**Task instructions:**
Give the listing below again in full, exactly as written.
-- Opening Marker --
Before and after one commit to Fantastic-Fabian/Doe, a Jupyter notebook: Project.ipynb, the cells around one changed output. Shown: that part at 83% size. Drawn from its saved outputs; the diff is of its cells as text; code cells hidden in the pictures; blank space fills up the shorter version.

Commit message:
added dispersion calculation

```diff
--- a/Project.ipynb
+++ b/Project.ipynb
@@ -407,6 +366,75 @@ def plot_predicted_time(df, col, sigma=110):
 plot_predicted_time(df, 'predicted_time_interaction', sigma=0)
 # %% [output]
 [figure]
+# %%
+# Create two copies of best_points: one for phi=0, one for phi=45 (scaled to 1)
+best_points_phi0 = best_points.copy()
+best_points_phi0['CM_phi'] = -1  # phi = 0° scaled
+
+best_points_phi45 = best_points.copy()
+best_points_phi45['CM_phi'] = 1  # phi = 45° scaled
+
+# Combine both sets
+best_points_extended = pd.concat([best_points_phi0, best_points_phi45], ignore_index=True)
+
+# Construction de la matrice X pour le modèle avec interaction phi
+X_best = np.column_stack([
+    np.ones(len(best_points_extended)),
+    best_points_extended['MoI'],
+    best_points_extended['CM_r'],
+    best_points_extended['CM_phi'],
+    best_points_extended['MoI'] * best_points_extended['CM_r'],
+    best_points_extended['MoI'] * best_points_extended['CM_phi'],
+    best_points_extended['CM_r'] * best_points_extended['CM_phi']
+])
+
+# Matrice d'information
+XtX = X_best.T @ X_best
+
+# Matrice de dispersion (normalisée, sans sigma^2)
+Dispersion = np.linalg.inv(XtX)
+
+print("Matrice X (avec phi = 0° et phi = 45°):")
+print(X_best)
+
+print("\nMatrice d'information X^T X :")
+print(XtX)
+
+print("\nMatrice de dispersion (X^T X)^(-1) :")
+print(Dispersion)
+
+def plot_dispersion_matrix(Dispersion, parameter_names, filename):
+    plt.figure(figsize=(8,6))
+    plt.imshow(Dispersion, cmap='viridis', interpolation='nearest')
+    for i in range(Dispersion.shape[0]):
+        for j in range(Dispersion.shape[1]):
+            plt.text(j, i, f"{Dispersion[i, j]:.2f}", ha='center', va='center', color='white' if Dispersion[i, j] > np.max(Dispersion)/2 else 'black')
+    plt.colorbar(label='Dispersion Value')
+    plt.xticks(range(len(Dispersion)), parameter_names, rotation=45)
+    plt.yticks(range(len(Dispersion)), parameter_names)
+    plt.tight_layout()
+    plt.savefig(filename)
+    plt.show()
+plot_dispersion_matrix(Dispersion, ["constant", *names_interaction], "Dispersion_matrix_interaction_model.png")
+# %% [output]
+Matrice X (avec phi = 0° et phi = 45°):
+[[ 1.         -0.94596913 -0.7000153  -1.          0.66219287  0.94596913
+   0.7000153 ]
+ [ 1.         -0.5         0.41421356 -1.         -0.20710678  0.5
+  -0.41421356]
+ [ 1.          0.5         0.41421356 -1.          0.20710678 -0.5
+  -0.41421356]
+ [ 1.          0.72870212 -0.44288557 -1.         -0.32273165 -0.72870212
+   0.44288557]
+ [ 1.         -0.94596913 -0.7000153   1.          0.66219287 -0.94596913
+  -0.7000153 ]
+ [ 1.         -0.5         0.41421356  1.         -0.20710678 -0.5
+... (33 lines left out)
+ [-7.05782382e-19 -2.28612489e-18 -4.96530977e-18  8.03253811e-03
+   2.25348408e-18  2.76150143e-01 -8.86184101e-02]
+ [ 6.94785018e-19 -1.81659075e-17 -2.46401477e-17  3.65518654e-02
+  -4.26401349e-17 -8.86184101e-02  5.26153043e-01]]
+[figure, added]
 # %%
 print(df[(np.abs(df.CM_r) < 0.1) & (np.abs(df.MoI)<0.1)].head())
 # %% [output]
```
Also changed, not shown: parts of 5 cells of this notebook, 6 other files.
-- Closing Marker --
**Solution to this exercise:**
Before and after one commit to Fantastic-Fabian/Doe, a Jupyter notebook: Project.ipynb, the cells around one changed output. Shown: that part at 83% size. Drawn from its saved outputs; the diff is of its cells as text; code cells hidden in the pictures; blank space fills up the shorter version.

Commit message:
added dispersion calculation

```diff
--- a/Project.ipynb
+++ b/Project.ipynb
@@ -407,6 +366,75 @@ def plot_predicted_time(df, col, sigma=110):
 plot_predicted_time(df, 'predicted_time_interaction', sigma=0)
 # %% [output]
 [figure]
+# %%
+# Create two copies of best_points: one for phi=0, one for phi=45 (scaled to 1)
+best_points_phi0 = best_points.copy()
+best_points_phi0['CM_phi'] = -1  # phi = 0° scaled
+
+best_points_phi45 = best_points.copy()
+best_points_phi45['CM_phi'] = 1  # phi = 45° scaled
+
+# Combine both sets
+best_points_extended = pd.concat([best_points_phi0, best_points_phi45], ignore_index=True)
+
+# Construction de la matrice X pour le modèle avec interaction phi
+X_best = np.column_stack([
+    np.ones(len(best_points_extended)),
+    best_points_extended['MoI'],
+    best_points_extended['CM_r'],
+    best_points_extended['CM_phi'],
+    best_points_extended['MoI'] * best_points_extended['CM_r'],
+    best_points_extended['MoI'] * best_points_extended['CM_phi'],
+    best_points_extended['CM_r'] * best_points_extended['CM_phi']
+])
+
+# Matrice d'information
+XtX = X_best.T @ X_best
+
+# Matrice de dispersion (normalisée, sans sigma^2)
+Dispersion = np.linalg.inv(XtX)
+
+print("Matrice X (avec phi = 0° et phi = 45°):")
+print(X_best)
+
+print("\nMatrice d'information X^T X :")
+print(XtX)
+
+print("\nMatrice de dispersion (X^T X)^(-1) :")
+print(Dispersion)
+
+def plot_dispersion_matrix(Dispersion, parameter_names, filename):
+    plt.figure(figsize=(8,6))
+    plt.imshow(Dispersion, cmap='viridis', interpolation='nearest')
+    for i in range(Dispersion.shape[0]):
+        for j in range(Dispersion.shape[1]):
+            plt.text(j, i, f"{Dispersion[i, j]:.2f}", ha='center', va='center', color='white' if Dispersion[i, j] > np.max(Dispersion)/2 else 'black')
+    plt.colorbar(label='Dispersion Value')
+    plt.xticks(range(len(Dispersion)), parameter_names, rotation=45)
+    plt.yticks(range(len(Dispersion)), parameter_names)
+    plt.tight_layout()
+    plt.savefig(filename)
+    plt.show()
+plot_dispersion_matrix(Dispersion, ["constant", *names_interaction], "Dispersion_matrix_interaction_model.png")
+# %% [output]
+Matrice X (avec phi = 0° et phi = 45°):
+[[ 1.         -0.94596913 -0.7000153  -1.          0.66219287  0.94596913
+   0.7000153 ]
+ [ 1.         -0.5         0.41421356 -1.         -0.20710678  0.5
+  -0.41421356]
+ [ 1.          0.5         0.41421356 -1.          0.20710678 -0.5
+  -0.41421356]
+ [ 1.          0.72870212 -0.44288557 -1.         -0.32273165 -0.72870212
+   0.44288557]
+ [ 1.         -0.94596913 -0.7000153   1.          0.66219287 -0.94596913
+  -0.7000153 ]
+ [ 1.         -0.5         0.41421356  1.         -0.20710678 -0.5
+... (33 lines left out)
+ [-7.05782382e-19 -2.28612489e-18 -4.96530977e-18  8.03253811e-03
+   2.25348408e-18  2.76150143e-01 -8.86184101e-02]
+ [ 6.94785018e-19 -1.81659075e-17 -2.46401477e-17  3.65518654e-02
+  -4.26401349e-17 -8.86184101e-02  5.26153043e-01]]
+[figure, added]
 # %%
 print(df[(np.abs(df.CM_r) < 0.1) & (np.abs(df.MoI)<0.1)].head())
 # %% [output]
```
Also changed, not shown: parts of 5 cells of this notebook, 6 other files.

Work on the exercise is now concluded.